    4. Magnetospheric accretion

Learning and Teaching

Learning Activities and Teaching Methods

Description Study time KIS type
20×1-hour lectures 20 hours SLT
2×1-hour problems/revision classes 2 hours SLT
5×6-hour self-study packages 30 hours GIS
4×4-hour problem sets 16 hours GIS
Reading, private study and revision 82 hours GIS

Assessment

Weight Form Size When ILOS assessed Feedback
0% Guided self-study 5×6-hour packages Fortnightly 1-13 Discussion in class
0% 4 × Problems sets 4 hours per set Fortnightly 1-13 Solutions discussed in problems classes.
100% Final Examination 2 hours 30 minutes January 1-13 Mark via MyExeter, collective feedback via ELE and solutions.

Resources

The following list is offered as an indication of the type & level of information that students are expected to consult. Further guidance will be provided by the Module Instructor(s).

Core text:

Supplementary texts:

ELE:

Further Information

Prior Knowledge Requirements

Pre-requisite Modules Introduction to Astrophysics (PHY1022), Mathematics for Physicists (PHY1026) and Thermal Physics (PHY2023)
Co-requisite Modules none

Re-assessment

Re-assessment is not available except when required by referral or deferral.

Original form of assessment Form of re-assessment ILOs re-assessed Time scale for re-assessment
Whole module Written examination (100%) 1-13 August/September assessment period

Notes: See Physics Assessment Conventions.

KIS Data Summary

Learning activities and teaching methods
SLT - scheduled learning & teaching activities 22 hrs
GIS - guided independent study 128 hrs
PLS - placement/study abroad 0 hrs
Total 150 hrs
Summative assessment
Coursework 0%
Written exams 100%
Practical exams 0%
Total 100%

Miscellaneous

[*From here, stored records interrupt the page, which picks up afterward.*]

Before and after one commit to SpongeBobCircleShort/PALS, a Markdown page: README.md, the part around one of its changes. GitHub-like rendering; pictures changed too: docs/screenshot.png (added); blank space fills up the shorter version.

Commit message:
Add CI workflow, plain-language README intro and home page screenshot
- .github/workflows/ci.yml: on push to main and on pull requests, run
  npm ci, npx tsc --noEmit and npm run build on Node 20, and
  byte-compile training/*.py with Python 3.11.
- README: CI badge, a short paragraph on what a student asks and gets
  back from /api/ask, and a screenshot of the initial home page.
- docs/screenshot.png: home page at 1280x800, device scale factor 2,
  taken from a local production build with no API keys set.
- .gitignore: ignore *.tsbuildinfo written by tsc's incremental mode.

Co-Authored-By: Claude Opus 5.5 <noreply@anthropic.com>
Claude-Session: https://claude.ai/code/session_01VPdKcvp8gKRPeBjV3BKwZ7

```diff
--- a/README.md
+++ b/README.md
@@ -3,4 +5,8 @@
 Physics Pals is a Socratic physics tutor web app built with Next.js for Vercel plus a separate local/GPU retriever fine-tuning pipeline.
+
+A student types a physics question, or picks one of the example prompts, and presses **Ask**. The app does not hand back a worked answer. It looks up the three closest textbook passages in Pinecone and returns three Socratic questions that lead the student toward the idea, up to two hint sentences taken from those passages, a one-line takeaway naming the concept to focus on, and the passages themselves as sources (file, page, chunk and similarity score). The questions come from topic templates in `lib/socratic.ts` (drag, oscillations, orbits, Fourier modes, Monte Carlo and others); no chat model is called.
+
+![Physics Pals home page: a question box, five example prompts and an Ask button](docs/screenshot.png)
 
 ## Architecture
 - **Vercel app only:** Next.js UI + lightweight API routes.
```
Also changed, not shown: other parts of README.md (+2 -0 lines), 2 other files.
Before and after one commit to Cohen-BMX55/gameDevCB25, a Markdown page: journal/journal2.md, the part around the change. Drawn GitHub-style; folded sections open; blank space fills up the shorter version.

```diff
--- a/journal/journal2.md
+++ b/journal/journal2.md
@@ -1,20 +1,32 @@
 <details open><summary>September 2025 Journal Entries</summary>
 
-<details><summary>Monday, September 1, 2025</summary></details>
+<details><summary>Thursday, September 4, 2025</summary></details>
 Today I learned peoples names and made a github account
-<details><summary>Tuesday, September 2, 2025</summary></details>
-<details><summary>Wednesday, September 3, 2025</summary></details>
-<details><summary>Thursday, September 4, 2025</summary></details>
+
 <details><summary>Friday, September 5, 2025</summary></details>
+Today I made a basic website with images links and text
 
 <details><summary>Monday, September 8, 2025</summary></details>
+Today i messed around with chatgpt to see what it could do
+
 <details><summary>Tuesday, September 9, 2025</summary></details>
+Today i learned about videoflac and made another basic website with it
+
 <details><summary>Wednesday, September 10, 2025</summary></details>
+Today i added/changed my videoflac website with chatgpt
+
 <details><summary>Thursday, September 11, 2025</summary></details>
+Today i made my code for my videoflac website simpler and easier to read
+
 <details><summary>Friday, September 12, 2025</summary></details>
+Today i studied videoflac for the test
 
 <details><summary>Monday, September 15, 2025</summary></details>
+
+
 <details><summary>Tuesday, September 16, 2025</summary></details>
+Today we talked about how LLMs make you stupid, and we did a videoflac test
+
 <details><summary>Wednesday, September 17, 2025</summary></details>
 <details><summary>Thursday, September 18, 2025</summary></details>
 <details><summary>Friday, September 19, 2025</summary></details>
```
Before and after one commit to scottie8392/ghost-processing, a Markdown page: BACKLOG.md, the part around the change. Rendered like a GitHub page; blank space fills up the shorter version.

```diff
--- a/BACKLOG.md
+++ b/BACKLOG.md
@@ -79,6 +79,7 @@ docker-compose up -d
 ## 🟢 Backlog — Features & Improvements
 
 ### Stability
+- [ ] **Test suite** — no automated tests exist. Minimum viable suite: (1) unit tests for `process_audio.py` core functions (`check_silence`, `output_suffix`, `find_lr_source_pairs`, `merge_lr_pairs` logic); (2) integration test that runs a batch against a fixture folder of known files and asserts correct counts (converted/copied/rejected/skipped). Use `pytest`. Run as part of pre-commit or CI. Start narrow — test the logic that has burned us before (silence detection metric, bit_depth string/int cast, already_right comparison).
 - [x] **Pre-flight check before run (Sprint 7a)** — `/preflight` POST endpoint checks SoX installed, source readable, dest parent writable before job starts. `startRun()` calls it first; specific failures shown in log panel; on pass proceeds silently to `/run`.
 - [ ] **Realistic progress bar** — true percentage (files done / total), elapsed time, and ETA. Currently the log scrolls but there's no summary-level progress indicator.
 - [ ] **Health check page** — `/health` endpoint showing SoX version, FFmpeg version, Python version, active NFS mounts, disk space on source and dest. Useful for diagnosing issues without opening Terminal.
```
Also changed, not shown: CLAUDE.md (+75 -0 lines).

IoP Accreditation Checklist
  • N/A this is an optional module
Availability unrestricted
Distance learning NO
Keywords Physics; Star; Mass; Energy; Properties; Timescales; Evolution; Transport; Stages; Burning.
Created 02-Mar-16
Revised N/A